The US alleges Iran used limpet mines to target the tankers on Thursday, pointing to black-and-white footage it captured that American officials describe as an Iranian Revolu­tionary Guard vessel removing an unexploded mine from the Japanese-operated tanker Kokuka Courageous.

The Japanese tanker’s crew members appeared to contradict the assertion that mines were used. They described “flying objects” as having targeted the vessel.

In his first public comments regarding the attacks, the powerful Saudi prince, who is also defence minister and oversees all major levers of power in the country, said the incident “confirms the importance of our demands of the international community to take a decisive stance” against Iran’s behaviour.

“The kingdom does not seek war in the region,” the prince said, speaking with the Arabic-language newspaper Asharq al-Awsat. “But we will not hesitate to deal with any threat to our people, sovereignty and vital interests.” The prince claimed Iran had planned the attack’s timing to undercut the Japanese prime minister’s diplomatic efforts, during his visit to Tehran last week, to reduce regional tensions.

He did not offer any evidence to back up the allegation.

“The problem is in Tehran and not anywhere else,” he added. “Iran is always the party that’s escalating in the region, carrying out terrorist attacks and criminal attacks either directly or through its militias.” Prince Mohammed touted US-Saudi relations as “essential to achieving regional security and stability.”
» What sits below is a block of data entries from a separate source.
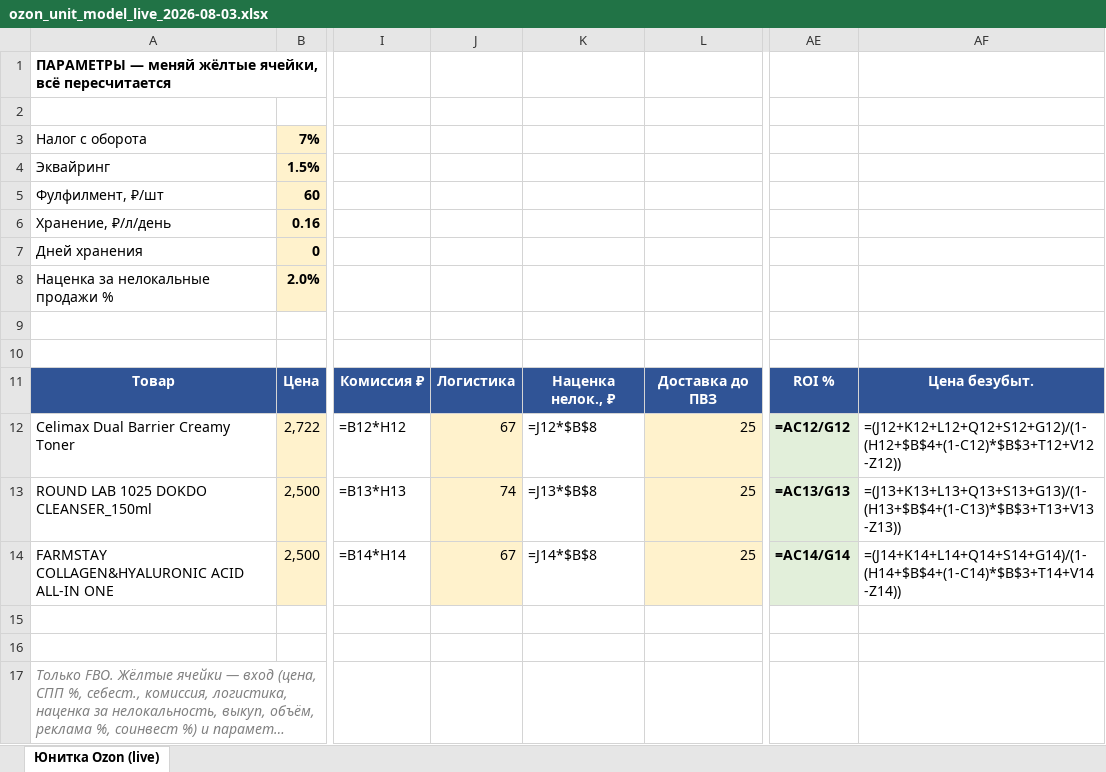
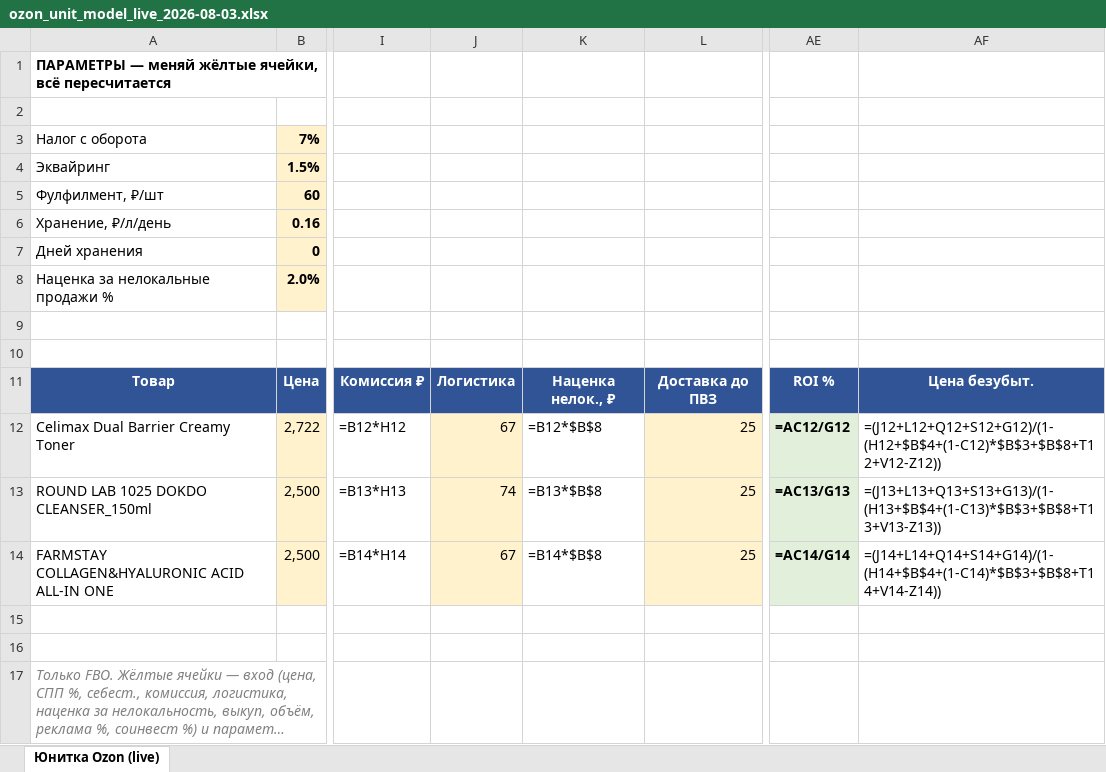
Before and after one commit to User26-2026/K-beauty-New, an Excel workbook: outputs/ozon/ozon_unit_model_live_2026-08-03.xlsx, sheet Юнитка Ozon (live), drawn as a sheet; only a part is shown, gaps mark what is left out; long unchanged cells end in …; values as stored, in another font and other column widths than the file's, no borders; formulas without a stored value are shown as written; the diff names each change by its address in the sheet, - before the commit and + after, or states it on an @@ line.

```diff
--- a/outputs/ozon/ozon_unit_model_live_2026-08-03.xlsx (sheet Юнитка Ozon (live))
+++ b/outputs/ozon/ozon_unit_model_live_2026-08-03.xlsx (sheet Юнитка Ozon (live))
-K12: =J12*$B$8
+K12: =B12*$B$8
-AF12: =(J12+K12+L12+Q12+S12+G12)/(1-(H12+$B$4+(1-C12)*$B$3+T12+V12-Z12))
+AF12: =(J12+L12+Q12+S12+G12)/(1-(H12+$B$4+(1-C12)*$B$3+$B$8+T12+V12-Z12))
-K13: =J13*$B$8
+K13: =B13*$B$8
-AF13: =(J13+K13+L13+Q13+S13+G13)/(1-(H13+$B$4+(1-C13)*$B$3+T13+V13-Z13))
+AF13: =(J13+L13+Q13+S13+G13)/(1-(H13+$B$4+(1-C13)*$B$3+$B$8+T13+V13-Z13))
-K14: =J14*$B$8
+K14: =B14*$B$8
-AF14: =(J14+K14+L14+Q14+S14+G14)/(1-(H14+$B$4+(1-C14)*$B$3+T14+V14-Z14))
+AF14: =(J14+L14+Q14+S14+G14)/(1-(H14+$B$4+(1-C14)*$B$3+$B$8+T14+V14-Z14))
```
Also changed, not shown: 1 other file.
Speaking on “Fox News Sunday,” Secretary of State Mike Pompeo reiterated the US official position. He claimed that intelligence officials have “lots of data, lots of evidence” tying Iran to the attacks, though he did not provide any specifics. He called the alleged shipping attacks “an international challenge, important to the entire globe.” He said Trump was following an “economic pressure campaign” against Iran but “we do not want war.” He added that the “unambiguous” object of US actions was that Iran would not get nuclear weapons.

Iran rejects accusations it was responsible for Thursday’s attacks, saying it stands ready to play an active and constructive role in ensuring the security of maritime passages. It said the massive US military presence in the region and US sanctions are the main sources of insecurity and instability in the Persian Gulf.

Thursday’s incidents forced the evacuation of all 44 sailors aboard the two vessels. On Saturday, journalists saw the crew members of the Norw­egian-owned oil tanker MT Front Altair arrive at Dubai International Airport, after spending two days in Iran.

The Front Altair, which caught fire after the apparent attack, limped into anchorage on Sunday off the eastern coast of the United Arab Emirates, near the port city of Khorfakkan.

Published in Dawn, June 17th, 2019